● Exercise
Print all of the records below again without a single difference.

● Extracted entries
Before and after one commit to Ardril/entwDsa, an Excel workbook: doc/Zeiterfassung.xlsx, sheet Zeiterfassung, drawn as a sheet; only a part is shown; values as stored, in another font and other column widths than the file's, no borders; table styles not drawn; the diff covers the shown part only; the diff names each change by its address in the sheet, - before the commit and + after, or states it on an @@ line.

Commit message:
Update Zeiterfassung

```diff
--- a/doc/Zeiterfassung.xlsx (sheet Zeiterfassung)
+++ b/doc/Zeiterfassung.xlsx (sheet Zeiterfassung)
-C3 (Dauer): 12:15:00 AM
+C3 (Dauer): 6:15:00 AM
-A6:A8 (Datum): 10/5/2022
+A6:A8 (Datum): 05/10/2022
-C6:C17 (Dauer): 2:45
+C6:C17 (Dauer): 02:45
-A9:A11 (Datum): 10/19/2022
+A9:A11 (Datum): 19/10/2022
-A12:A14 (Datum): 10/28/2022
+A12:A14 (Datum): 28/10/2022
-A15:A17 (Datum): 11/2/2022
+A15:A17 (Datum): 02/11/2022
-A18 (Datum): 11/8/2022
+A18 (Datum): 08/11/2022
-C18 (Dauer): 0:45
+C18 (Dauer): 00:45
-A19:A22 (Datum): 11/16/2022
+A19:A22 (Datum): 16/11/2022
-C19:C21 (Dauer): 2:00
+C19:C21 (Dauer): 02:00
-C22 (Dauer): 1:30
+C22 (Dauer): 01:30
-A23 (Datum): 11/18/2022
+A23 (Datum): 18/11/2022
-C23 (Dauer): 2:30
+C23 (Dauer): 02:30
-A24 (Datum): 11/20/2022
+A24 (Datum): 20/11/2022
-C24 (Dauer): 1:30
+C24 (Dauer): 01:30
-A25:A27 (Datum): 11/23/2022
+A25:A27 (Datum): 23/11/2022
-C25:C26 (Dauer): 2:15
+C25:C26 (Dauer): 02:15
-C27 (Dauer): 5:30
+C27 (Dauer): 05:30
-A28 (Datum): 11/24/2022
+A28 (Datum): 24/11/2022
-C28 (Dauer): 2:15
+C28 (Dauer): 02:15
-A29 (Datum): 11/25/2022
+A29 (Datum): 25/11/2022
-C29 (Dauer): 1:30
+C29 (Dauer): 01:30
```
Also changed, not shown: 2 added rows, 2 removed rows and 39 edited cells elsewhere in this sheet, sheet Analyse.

● Solution to this exercise
Before and after one commit to Ardril/entwDsa, an Excel workbook: doc/Zeiterfassung.xlsx, sheet Zeiterfassung, drawn as a sheet; only a part is shown; values as stored, in another font and other column widths than the file's, no borders; table styles not drawn; the diff covers the shown part only; the diff names each change by its address in the sheet, - before the commit and + after, or states it on an @@ line.

Commit message:
Update Zeiterfassung

```diff
--- a/doc/Zeiterfassung.xlsx (sheet Zeiterfassung)
+++ b/doc/Zeiterfassung.xlsx (sheet Zeiterfassung)
-C3 (Dauer): 12:15:00 AM
+C3 (Dauer): 6:15:00 AM
-A6:A8 (Datum): 10/5/2022
+A6:A8 (Datum): 05/10/2022
-C6:C17 (Dauer): 2:45
+C6:C17 (Dauer): 02:45
-A9:A11 (Datum): 10/19/2022
+A9:A11 (Datum): 19/10/2022
-A12:A14 (Datum): 10/28/2022
+A12:A14 (Datum): 28/10/2022
-A15:A17 (Datum): 11/2/2022
+A15:A17 (Datum): 02/11/2022
-A18 (Datum): 11/8/2022
+A18 (Datum): 08/11/2022
-C18 (Dauer): 0:45
+C18 (Dauer): 00:45
-A19:A22 (Datum): 11/16/2022
+A19:A22 (Datum): 16/11/2022
-C19:C21 (Dauer): 2:00
+C19:C21 (Dauer): 02:00
-C22 (Dauer): 1:30
+C22 (Dauer): 01:30
-A23 (Datum): 11/18/2022
+A23 (Datum): 18/11/2022
-C23 (Dauer): 2:30
+C23 (Dauer): 02:30
-A24 (Datum): 11/20/2022
+A24 (Datum): 20/11/2022
-C24 (Dauer): 1:30
+C24 (Dauer): 01:30
-A25:A27 (Datum): 11/23/2022
+A25:A27 (Datum): 23/11/2022
-C25:C26 (Dauer): 2:15
+C25:C26 (Dauer): 02:15
-C27 (Dauer): 5:30
+C27 (Dauer): 05:30
-A28 (Datum): 11/24/2022
+A28 (Datum): 24/11/2022
-C28 (Dauer): 2:15
+C28 (Dauer): 02:15
-A29 (Datum): 11/25/2022
+A29 (Datum): 25/11/2022
-C29 (Dauer): 1:30
+C29 (Dauer): 01:30
```
Also changed, not shown: 2 added rows, 2 removed rows and 39 edited cells elsewhere in this sheet, sheet Analyse.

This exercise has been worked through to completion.